> [YOUR GOAL] From the entries below, copy out all lines holding "className".

BEGIN RECORD SET

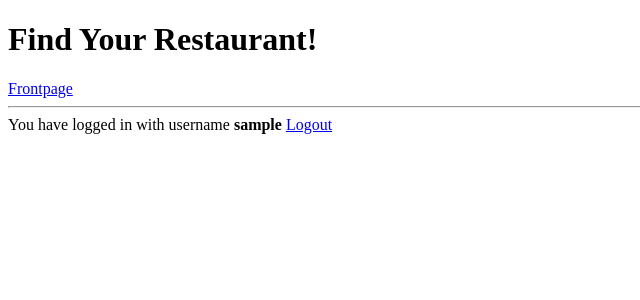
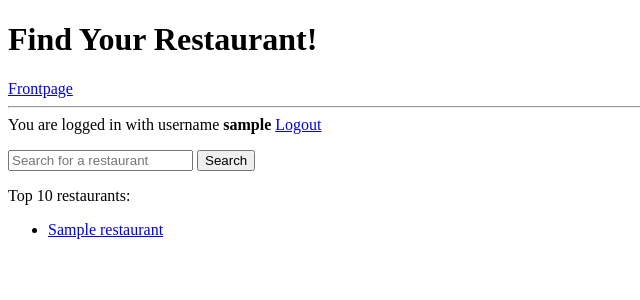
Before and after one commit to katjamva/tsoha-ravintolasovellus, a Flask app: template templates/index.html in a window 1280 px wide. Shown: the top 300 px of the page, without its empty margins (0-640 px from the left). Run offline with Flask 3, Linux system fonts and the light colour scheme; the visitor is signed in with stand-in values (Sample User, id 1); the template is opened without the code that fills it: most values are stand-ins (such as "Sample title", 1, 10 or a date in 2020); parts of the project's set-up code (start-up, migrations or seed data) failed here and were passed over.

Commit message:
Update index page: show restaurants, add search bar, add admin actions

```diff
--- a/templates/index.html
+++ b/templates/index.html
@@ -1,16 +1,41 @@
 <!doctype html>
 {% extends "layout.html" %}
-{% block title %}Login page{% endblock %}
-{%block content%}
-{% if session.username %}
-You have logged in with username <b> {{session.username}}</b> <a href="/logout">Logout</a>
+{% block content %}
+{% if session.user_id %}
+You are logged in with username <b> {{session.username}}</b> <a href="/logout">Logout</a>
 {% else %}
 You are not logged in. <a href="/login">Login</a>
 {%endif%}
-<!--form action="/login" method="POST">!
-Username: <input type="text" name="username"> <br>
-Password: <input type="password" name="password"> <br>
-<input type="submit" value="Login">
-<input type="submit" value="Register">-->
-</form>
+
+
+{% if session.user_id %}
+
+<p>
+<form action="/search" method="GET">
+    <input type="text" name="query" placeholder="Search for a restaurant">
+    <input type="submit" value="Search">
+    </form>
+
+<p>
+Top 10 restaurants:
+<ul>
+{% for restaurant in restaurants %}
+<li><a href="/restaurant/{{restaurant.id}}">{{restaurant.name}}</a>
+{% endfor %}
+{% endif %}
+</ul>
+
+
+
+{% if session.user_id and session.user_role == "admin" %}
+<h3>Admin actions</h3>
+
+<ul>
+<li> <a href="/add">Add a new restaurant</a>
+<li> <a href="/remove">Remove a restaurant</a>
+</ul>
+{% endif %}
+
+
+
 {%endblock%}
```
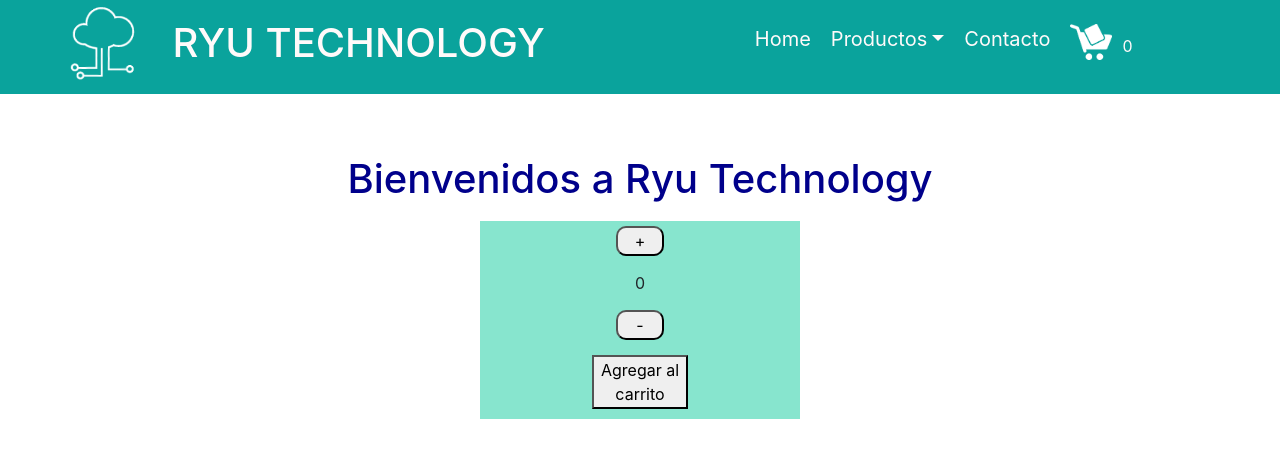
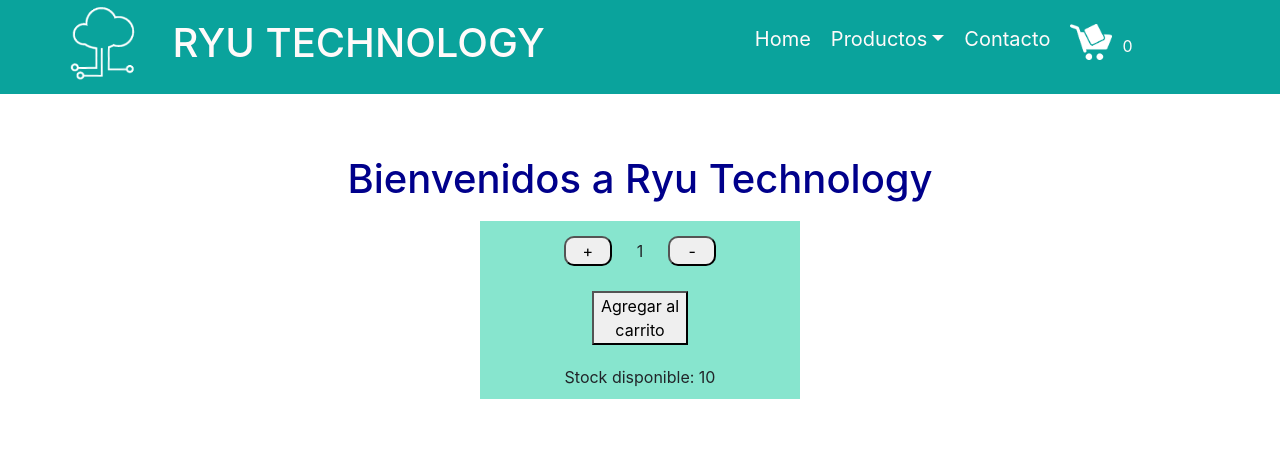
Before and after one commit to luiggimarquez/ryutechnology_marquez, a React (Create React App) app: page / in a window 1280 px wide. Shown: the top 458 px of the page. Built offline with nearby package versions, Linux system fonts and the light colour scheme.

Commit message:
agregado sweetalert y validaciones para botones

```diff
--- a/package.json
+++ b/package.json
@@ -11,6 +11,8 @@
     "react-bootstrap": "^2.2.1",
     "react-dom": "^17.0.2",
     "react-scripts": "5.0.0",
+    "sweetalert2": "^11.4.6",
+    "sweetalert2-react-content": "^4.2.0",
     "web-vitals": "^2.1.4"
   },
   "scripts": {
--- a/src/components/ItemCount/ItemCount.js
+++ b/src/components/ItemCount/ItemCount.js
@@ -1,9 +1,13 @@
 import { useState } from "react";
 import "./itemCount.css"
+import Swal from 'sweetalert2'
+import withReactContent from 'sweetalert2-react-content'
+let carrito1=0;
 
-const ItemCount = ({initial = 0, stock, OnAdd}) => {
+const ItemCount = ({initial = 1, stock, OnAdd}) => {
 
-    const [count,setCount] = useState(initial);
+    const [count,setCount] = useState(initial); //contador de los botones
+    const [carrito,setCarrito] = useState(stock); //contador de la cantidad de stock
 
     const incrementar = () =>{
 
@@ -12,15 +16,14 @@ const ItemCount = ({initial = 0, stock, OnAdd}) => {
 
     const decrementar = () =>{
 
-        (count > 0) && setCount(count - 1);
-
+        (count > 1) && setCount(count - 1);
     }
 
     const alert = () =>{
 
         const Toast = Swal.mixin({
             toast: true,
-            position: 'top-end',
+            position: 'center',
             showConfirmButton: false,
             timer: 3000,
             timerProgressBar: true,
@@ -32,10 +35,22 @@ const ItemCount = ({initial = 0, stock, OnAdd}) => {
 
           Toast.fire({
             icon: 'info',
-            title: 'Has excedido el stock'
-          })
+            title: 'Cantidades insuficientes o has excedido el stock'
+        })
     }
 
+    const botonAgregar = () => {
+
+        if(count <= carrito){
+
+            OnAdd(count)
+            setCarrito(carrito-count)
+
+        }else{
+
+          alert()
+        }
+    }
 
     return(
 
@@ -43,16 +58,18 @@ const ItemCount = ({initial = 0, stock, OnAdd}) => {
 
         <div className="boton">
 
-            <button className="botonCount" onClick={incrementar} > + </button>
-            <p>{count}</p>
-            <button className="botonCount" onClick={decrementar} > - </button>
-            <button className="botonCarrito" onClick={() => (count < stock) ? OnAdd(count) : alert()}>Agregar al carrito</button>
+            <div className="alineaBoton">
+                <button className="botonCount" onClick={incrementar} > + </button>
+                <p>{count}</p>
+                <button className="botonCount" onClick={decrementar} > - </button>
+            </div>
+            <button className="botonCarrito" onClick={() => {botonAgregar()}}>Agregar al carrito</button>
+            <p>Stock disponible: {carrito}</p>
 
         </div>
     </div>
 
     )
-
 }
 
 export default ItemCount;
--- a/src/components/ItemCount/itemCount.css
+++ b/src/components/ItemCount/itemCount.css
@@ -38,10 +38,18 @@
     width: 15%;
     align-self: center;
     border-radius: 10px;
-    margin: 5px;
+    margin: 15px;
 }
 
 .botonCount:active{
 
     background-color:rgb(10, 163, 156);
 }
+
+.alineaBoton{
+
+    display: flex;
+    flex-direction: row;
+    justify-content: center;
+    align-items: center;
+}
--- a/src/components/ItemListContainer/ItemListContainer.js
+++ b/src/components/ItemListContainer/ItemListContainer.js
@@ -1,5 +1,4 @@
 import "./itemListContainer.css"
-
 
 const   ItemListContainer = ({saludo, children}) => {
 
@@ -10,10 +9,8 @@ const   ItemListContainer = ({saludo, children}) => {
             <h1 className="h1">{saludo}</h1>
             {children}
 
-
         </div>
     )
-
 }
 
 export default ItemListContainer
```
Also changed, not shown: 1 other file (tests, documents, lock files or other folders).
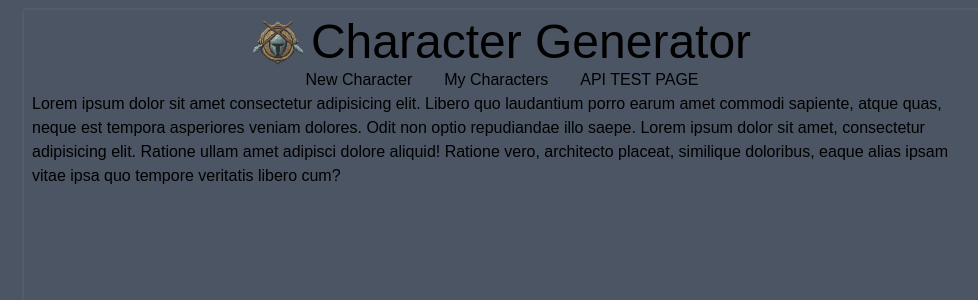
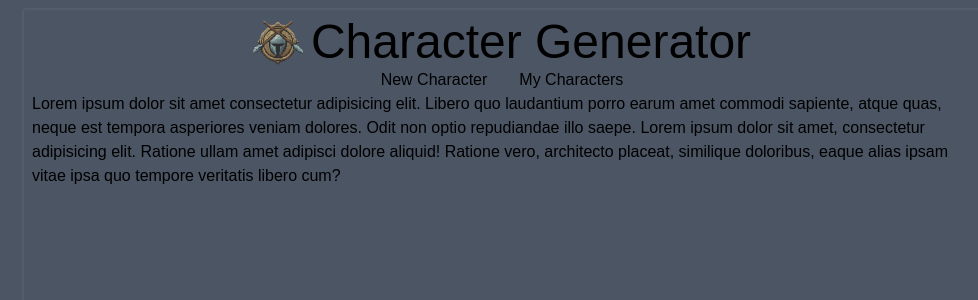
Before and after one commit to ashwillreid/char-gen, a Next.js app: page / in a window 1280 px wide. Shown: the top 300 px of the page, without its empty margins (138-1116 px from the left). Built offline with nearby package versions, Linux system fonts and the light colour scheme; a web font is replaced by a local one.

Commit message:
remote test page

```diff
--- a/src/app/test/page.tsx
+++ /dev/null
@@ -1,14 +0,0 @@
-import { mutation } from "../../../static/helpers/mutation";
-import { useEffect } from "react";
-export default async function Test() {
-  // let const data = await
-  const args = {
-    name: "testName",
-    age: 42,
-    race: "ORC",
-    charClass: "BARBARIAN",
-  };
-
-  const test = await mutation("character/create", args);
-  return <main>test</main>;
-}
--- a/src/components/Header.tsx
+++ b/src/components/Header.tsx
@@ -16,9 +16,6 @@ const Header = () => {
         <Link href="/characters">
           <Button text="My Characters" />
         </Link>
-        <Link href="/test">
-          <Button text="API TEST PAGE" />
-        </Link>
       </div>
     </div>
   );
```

END RECORD SET

> [SOLUTION FOR THIS EXERCISE]
         <div className="boton">
-            <button className="botonCount" onClick={incrementar} > + </button>
-            <button className="botonCount" onClick={decrementar} > - </button>
-            <button className="botonCarrito" onClick={() => (count < stock) ? OnAdd(count) : alert()}>Agregar al carrito</button>
+            <div className="alineaBoton">
+                <button className="botonCount" onClick={incrementar} > + </button>
+                <button className="botonCount" onClick={decrementar} > - </button>
+            <button className="botonCarrito" onClick={() => {botonAgregar()}}>Agregar al carrito</button>
             <h1 className="h1">{saludo}</h1>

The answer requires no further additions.